What needs to be done:
A single figure is required: the number of lines in the data below that hold the word "securityReviewer".

(Difference listings)
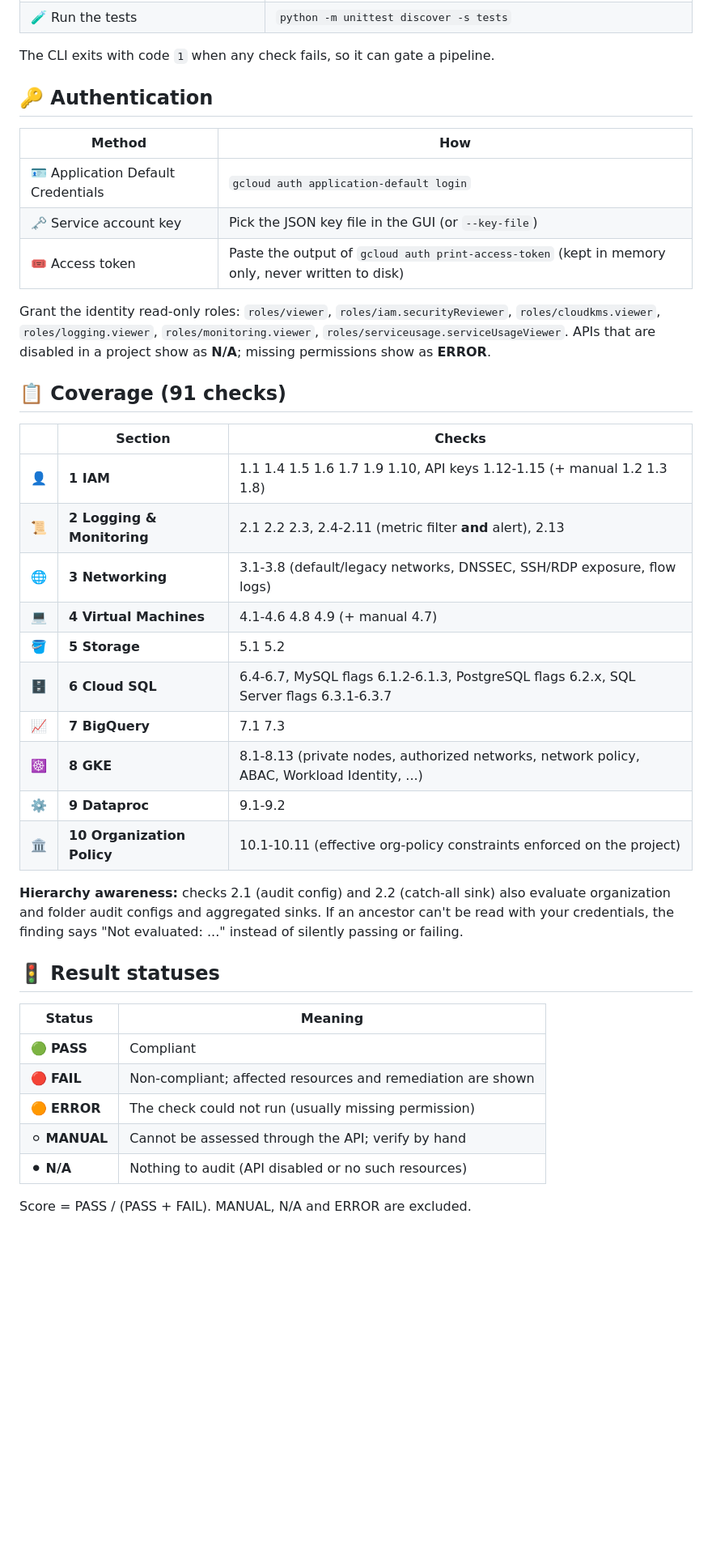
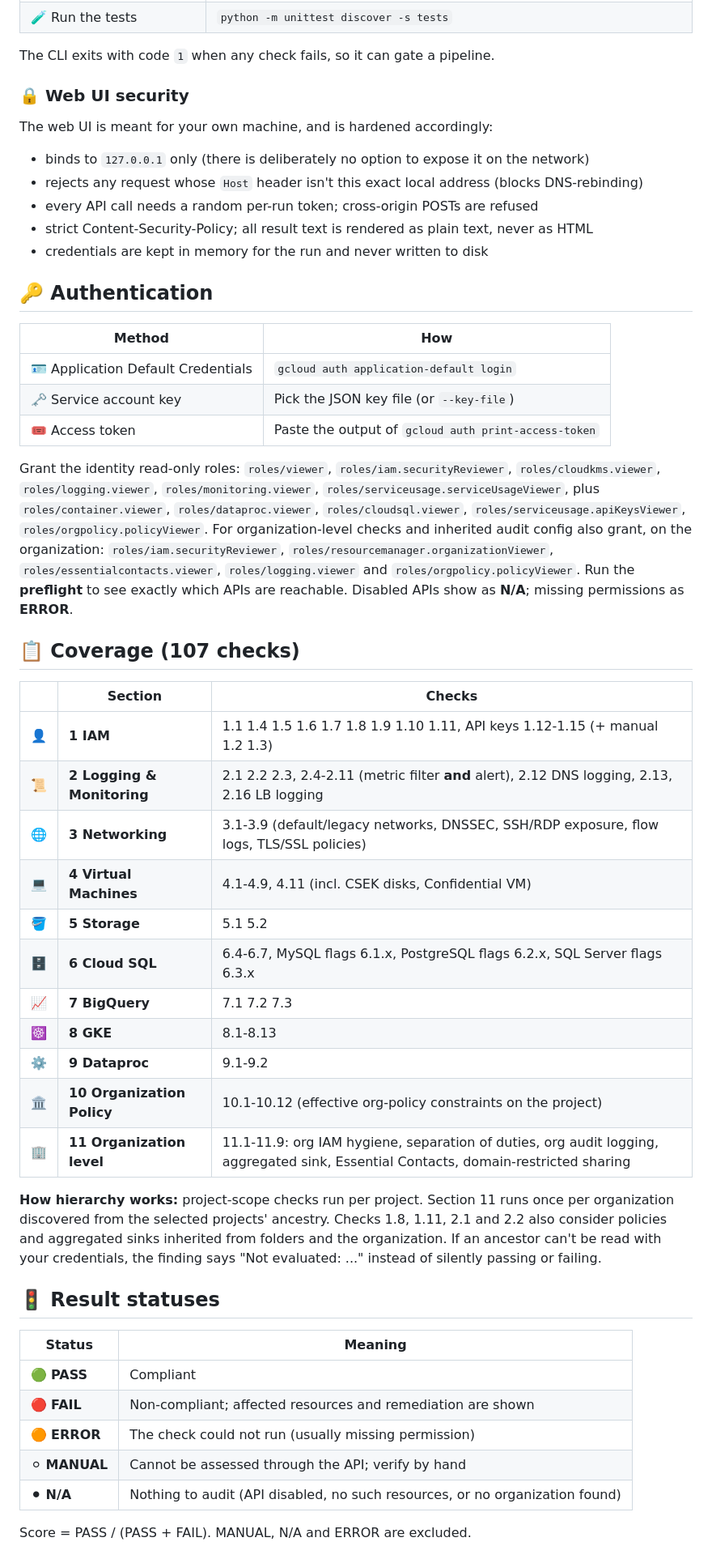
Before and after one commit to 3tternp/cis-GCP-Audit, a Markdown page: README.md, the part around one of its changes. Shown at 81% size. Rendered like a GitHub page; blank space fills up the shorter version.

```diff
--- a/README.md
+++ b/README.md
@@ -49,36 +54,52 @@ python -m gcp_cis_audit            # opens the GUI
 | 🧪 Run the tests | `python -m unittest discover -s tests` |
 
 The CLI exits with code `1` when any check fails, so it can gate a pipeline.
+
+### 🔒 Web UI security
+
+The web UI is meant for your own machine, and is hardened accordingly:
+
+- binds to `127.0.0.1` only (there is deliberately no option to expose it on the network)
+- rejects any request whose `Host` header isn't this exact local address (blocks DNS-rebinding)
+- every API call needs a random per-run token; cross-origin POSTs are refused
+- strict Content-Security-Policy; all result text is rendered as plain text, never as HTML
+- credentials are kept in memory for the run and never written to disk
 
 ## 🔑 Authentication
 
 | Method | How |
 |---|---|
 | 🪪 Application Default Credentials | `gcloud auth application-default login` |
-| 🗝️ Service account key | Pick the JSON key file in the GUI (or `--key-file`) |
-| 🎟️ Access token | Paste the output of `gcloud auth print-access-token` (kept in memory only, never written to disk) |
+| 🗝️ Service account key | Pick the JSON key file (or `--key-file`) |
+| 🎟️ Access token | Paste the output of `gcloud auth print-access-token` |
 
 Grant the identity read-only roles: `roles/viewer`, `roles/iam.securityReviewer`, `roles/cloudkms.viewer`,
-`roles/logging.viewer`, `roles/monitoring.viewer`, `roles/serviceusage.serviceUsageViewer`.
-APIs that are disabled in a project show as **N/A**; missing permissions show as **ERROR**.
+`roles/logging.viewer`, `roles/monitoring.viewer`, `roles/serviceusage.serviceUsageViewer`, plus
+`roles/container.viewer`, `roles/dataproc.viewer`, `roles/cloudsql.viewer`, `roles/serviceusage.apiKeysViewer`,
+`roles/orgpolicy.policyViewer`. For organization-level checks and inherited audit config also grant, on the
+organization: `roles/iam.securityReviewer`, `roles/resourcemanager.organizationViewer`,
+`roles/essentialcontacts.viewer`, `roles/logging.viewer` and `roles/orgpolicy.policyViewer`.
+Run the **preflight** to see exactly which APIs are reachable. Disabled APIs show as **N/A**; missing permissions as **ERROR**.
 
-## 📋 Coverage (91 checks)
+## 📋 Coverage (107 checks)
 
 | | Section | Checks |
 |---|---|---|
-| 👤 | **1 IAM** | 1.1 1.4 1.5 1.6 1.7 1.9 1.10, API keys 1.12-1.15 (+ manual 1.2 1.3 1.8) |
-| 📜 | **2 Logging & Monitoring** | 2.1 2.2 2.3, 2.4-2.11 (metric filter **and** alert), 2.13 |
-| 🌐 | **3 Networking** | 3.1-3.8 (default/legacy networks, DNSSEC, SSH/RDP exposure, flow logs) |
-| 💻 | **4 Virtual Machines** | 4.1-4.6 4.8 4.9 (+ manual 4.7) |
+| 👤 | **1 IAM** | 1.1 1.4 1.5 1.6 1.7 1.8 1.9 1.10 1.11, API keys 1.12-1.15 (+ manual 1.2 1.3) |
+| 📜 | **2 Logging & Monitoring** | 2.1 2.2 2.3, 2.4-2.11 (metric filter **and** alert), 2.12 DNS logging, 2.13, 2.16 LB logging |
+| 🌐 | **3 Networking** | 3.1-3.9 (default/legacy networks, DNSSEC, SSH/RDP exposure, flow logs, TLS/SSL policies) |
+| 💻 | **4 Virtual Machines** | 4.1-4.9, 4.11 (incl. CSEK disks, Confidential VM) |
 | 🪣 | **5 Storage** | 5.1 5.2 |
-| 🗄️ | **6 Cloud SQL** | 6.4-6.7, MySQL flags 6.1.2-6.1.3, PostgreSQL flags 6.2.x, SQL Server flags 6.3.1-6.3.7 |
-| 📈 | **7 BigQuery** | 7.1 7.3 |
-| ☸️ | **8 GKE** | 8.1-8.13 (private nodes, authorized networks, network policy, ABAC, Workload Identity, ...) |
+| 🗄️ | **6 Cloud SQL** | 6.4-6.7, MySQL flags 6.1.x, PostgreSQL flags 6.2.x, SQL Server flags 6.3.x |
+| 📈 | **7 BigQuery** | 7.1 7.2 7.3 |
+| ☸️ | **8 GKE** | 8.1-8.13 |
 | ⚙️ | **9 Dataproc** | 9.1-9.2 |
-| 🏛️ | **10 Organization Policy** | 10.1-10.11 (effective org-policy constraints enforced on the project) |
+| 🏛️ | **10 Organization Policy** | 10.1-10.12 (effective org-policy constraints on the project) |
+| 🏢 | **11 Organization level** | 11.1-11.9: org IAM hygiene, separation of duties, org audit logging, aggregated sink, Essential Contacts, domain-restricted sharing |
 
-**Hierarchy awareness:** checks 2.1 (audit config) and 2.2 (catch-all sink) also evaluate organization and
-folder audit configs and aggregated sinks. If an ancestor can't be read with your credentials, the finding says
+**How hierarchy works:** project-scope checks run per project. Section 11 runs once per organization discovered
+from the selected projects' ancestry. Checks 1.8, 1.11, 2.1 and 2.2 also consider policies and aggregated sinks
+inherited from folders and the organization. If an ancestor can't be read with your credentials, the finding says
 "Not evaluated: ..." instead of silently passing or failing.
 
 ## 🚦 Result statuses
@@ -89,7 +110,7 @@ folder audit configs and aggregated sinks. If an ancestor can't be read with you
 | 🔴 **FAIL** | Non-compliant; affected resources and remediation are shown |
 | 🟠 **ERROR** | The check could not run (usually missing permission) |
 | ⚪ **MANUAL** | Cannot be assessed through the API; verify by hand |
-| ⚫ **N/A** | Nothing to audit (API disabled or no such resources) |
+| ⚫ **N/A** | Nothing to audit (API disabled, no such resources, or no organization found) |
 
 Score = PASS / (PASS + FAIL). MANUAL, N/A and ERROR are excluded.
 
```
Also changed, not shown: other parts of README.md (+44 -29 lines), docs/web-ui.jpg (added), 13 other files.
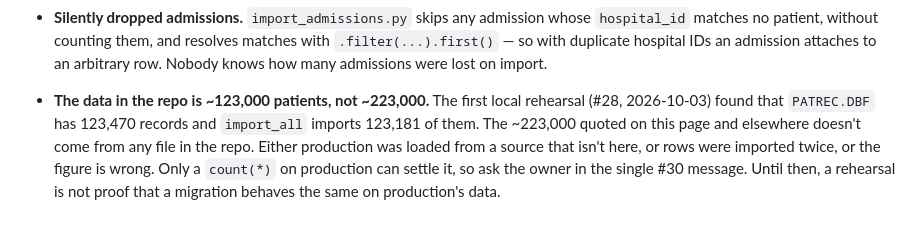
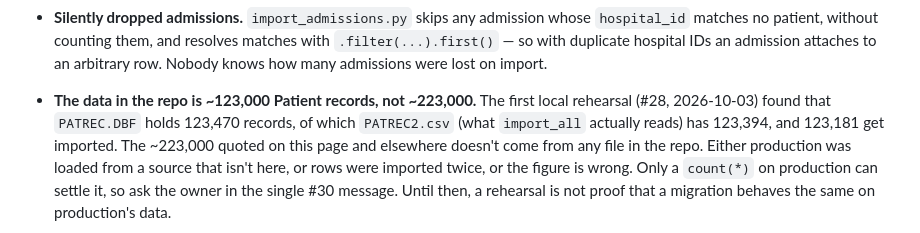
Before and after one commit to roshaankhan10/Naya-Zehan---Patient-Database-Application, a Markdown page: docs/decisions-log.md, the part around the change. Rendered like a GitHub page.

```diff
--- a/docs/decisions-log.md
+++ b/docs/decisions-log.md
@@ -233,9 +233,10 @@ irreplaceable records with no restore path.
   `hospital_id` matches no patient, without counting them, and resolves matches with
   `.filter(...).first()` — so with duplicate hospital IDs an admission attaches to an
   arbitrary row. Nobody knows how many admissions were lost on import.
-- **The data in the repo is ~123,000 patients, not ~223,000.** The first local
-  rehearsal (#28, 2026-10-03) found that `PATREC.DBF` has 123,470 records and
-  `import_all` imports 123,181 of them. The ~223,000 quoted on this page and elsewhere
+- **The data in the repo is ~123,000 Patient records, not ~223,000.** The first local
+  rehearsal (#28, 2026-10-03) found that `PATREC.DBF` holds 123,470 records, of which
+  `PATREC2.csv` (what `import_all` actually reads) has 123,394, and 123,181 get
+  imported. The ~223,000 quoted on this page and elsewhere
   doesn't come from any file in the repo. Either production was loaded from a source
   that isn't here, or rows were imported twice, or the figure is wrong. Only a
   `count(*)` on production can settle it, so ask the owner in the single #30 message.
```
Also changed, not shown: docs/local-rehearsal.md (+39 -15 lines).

Answer for the task:
2